When coding shows up in the curriculum of a liberal arts program, its primary purpose is usually pretty obvious: help students get hired. These efforts are often described as attempts to “help non-computer science students build the tech skills required for today’s jobs” so that they are ultimately “more employable.”
The New School, in New York City, is taking a different approach. Its new minor program, called “Code as a Liberal Art,” treats computer science as a tool not just for career preparation, but for creative expression, cultural criticism and “civic awareness for understanding an increasingly computational society,” says Todd Anderson, assistant professor of code and liberal arts at the institution.
In other words, coding isn’t just tacked on. Instead, coding is integrated to explore where it fits in “the broader idea of the liberal arts in the traditional Greek sense,” Anderson explains. “What are the intellectual areas befitting a citizen to know in a modern society?”
To answer that question, faculty at The New School have developed a suite of interdisciplinary classes such as “Anthropology of Networks,” “Generative Media and Artificial Intelligence,” and “An Interactive History of Computers Doing Bad Things,” which covers viruses, botnets and ransomware.
While some courses in the minor incorporate instruction in specific programming languages, others focus more on the history of technology and explore computer-enabled creative processes. Professors may draw on textbooks like “Exploratory Programming for the Arts and Humanities” and also on eclectic “texts” from a variety of media, such as the art websites of Rafaël Rozendaal, the interactive explanatory projects of Nicky Case and the visual essays published by The Pudding.
The classes encourage students to push the boundaries of what it means to complete an assignment and conduct research—which sometimes challenges faculty to “evaluate code-based projects even if they’re not the kind of projects they would complete themselves,” Anderson says.
For example, one course inspired a student to reimagine her poetry thesis as an interactive website. A different course spurred another student to create a digital, choose-your-own-adventure narrative in which certain “wrong” choices trigger a process that crashes the virtual computer that hosts the game.
“It’s a cool artistic approach” to answering the question of “what are the consequences in a fiction?” Anderson says.
As enrollments in majors such as English, history and philosophy decline, some colleges feel pressure to prove their programs have utilitarian value, and introducing coding classes can serve as a signal of relevance to modern life.

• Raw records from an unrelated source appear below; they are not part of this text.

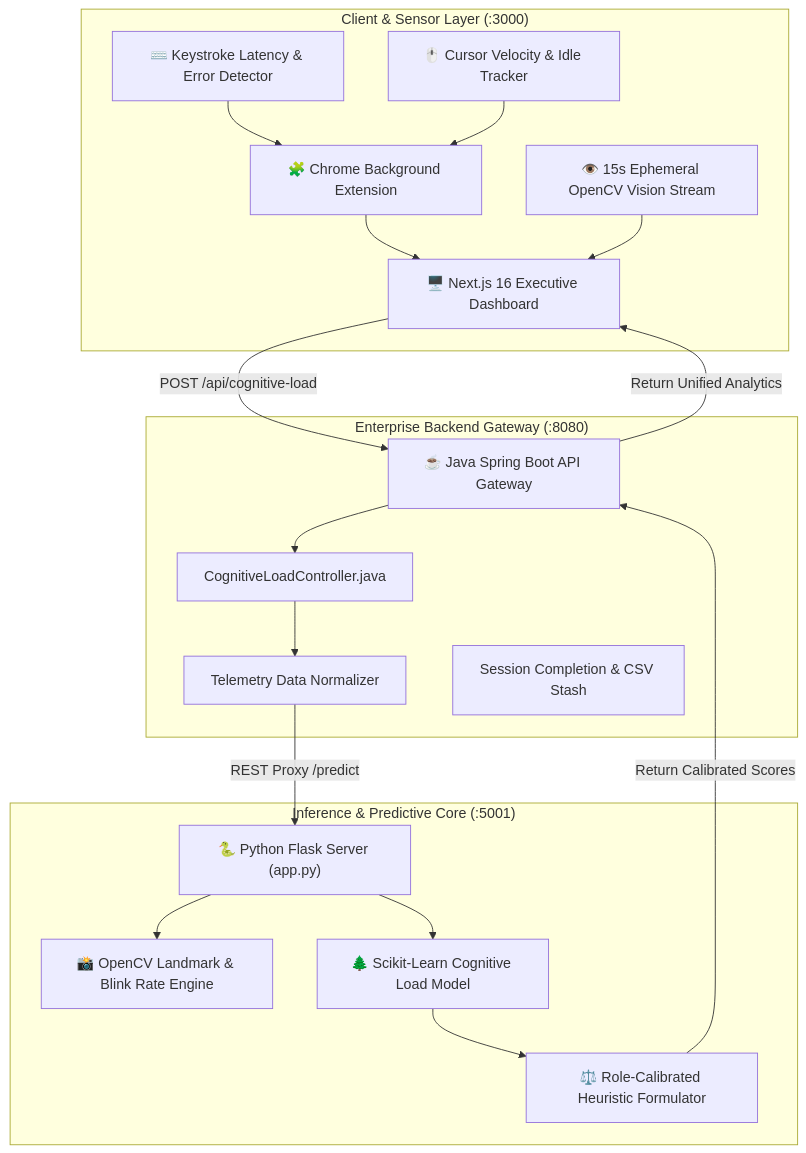
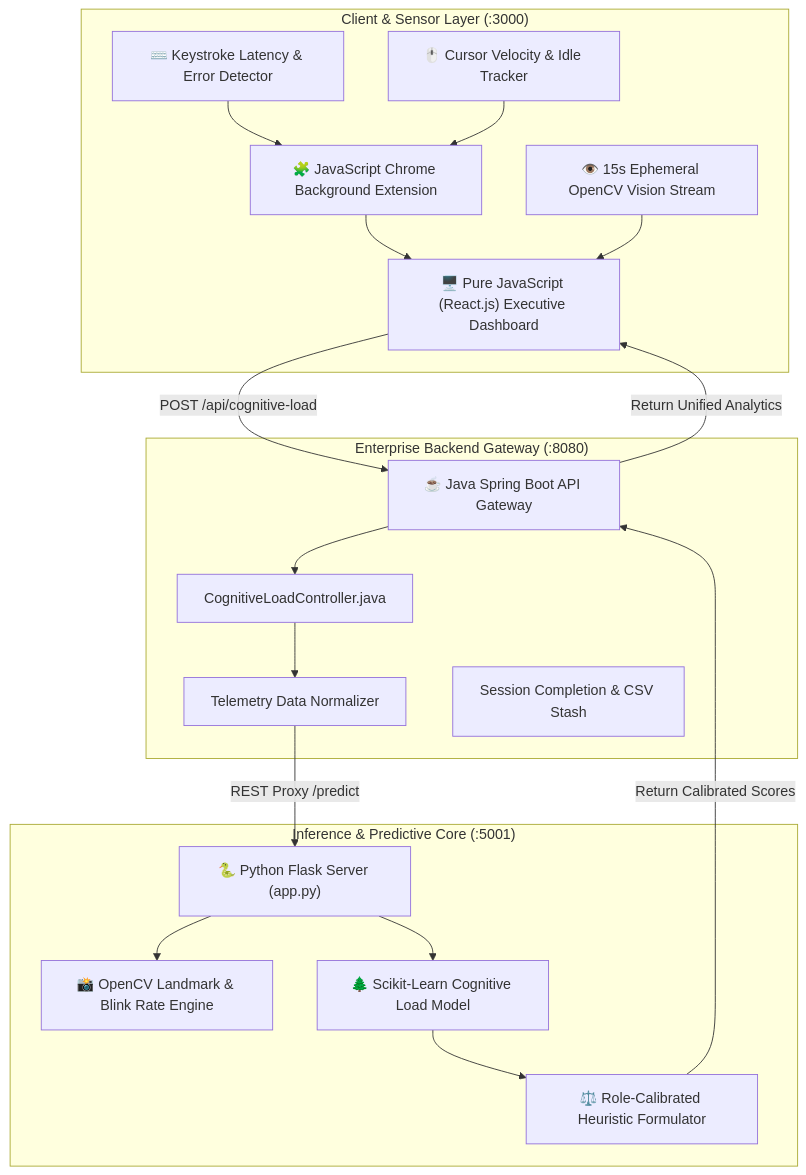
One commit to Code-AkarshMishra/CognitiveLoadDetector changed the first of 2 diagrams in README.md. Above: the diagram before and after it, drawn with Mermaid. The commit also changed other lines of this file, not shown here.

````diff
--- a/README.md
+++ b/README.md
@@ -40,38 +40,38 @@
 ```mermaid
 flowchart TB
     subgraph ClientLayer ["Client & Sensor Layer (:3000)"]
-        UI["🖥️ Next.js 16 Executive Dashboard"]
-        Ext["🧩 Chrome Background Extension"]
+        UI["🖥️ Pure JavaScript (React.js) Executive Dashboard"]
+        Ext["🧩 JavaScript Chrome Background Extension"]
         Cam["👁️ 15s Ephemeral OpenCV Vision Stream"]
         Keys["⌨️ Keystroke Latency & Error Detector"]
         Mouse["🖱️ Cursor Velocity & Idle Tracker"]
     end
 
     subgraph BackendLayer ["Enterprise Backend Gateway (:8080)"]
         Spring["☕ Java Spring Boot API Gateway"]
         Controller["CognitiveLoadController.java"]
         Aggregator["Telemetry Data Normalizer"]
         SessionMgr["Session Completion & CSV Stash"]
     end
 
     subgraph MLLayer ["Inference & Predictive Core (:5001)"]
         Flask["🐍 Python Flask Server (app.py)"]
         CV["📸 OpenCV Landmark & Blink Rate Engine"]
         RF["🌲 Scikit-Learn Cognitive Load Model"]
         Calib["⚖️ Role-Calibrated Heuristic Formulator"]
     end
 
     Keys --> Ext
     Mouse --> Ext
     Ext --> UI
     Cam --> UI
     UI -->|POST /api/cognitive-load| Spring
     Spring --> Controller
     Controller --> Aggregator
     Aggregator -->|REST Proxy /predict| Flask
     Flask --> CV
     Flask --> RF
     RF --> Calib
     Calib -->|Return Calibrated Scores| Spring
     Spring -->|Return Unified Analytics| UI
 ```
````
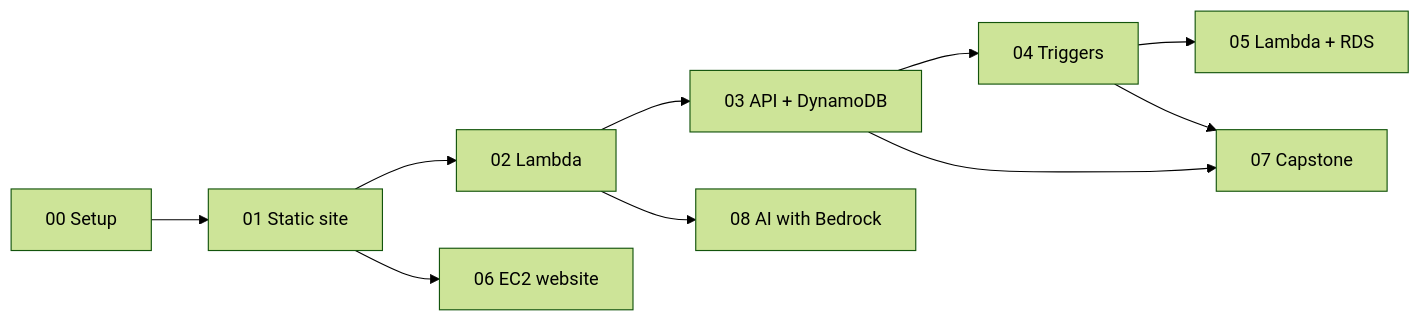
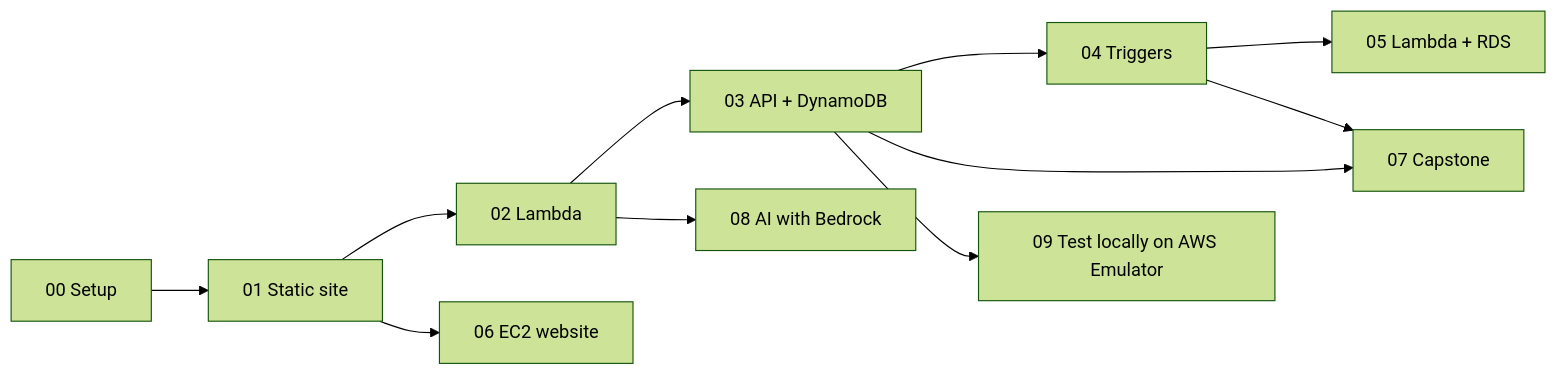
One commit to mkabajah/AWS-Workshop changed the diagram in README.md. Above: the diagram before and after it, drawn with Mermaid (forest theme). The commit also changed other lines of this file and 9 other files, not shown here.

First line of the commit message:
Add lab 09: test on your laptop with AWS Emulator

````diff
--- a/README.md
+++ b/README.md
@@ -32,9 +33,10 @@
 ```mermaid
 flowchart LR
   L00[00 Setup] --> L01[01 Static site] --> L02[02 Lambda] --> L03[03 API + DynamoDB] --> L04[04 Triggers]
   L04 --> L05[05 Lambda + RDS]
   L01 --> L06[06 EC2 website]
   L03 --> L07[07 Capstone]
   L04 --> L07
   L02 --> L08[08 AI with Bedrock]
+  L03 --> L09[09 Test locally on AWS Emulator]
 ```
````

Indeed, The New School’s new minor also tackles matters that some may consider more practical than poetic.
Yet the program encourages liberal arts disciplines to do so on their own terms.
The courses present “coding as another narrative form in which to understand the world,” says Alyssa Lo, a sophomore who’s planning to complete the minor. “It’s breaking down the idea that code and coding is something that is inherently free and divorced from human biases, looking at different histories of how a lot of these systems came about.”
By subjecting coding to historical and philosophical scrutiny, professors at The New School aim to empower students to use the arts, humanities and social sciences to influence how technology is designed and applied in daily life.
“There’s this pervasive kind of feeling and assumption in society that if you’re not a computer programmer that’s making this kind of software, you’re not qualified to have an opinion of how the system is implemented,” Anderson says. “We want to break through that.”
It’s an approach that suggests the fields of literature, history and philosophy have as much to teach programming as they do to learn from it. That kind of thinking is finding its way back into more traditional coding courses elsewhere, like at Harvard, where computer science and philosophy professors teamed up to embed ethics into the coding curriculum and published open-source course modules to encourage the practice.
No matter where students learn to apply aesthetics and morality to coding, Anderson hopes they will “go into society, be aware, be conversant in how these systems work and be able to impact how computation exists in society going forward.”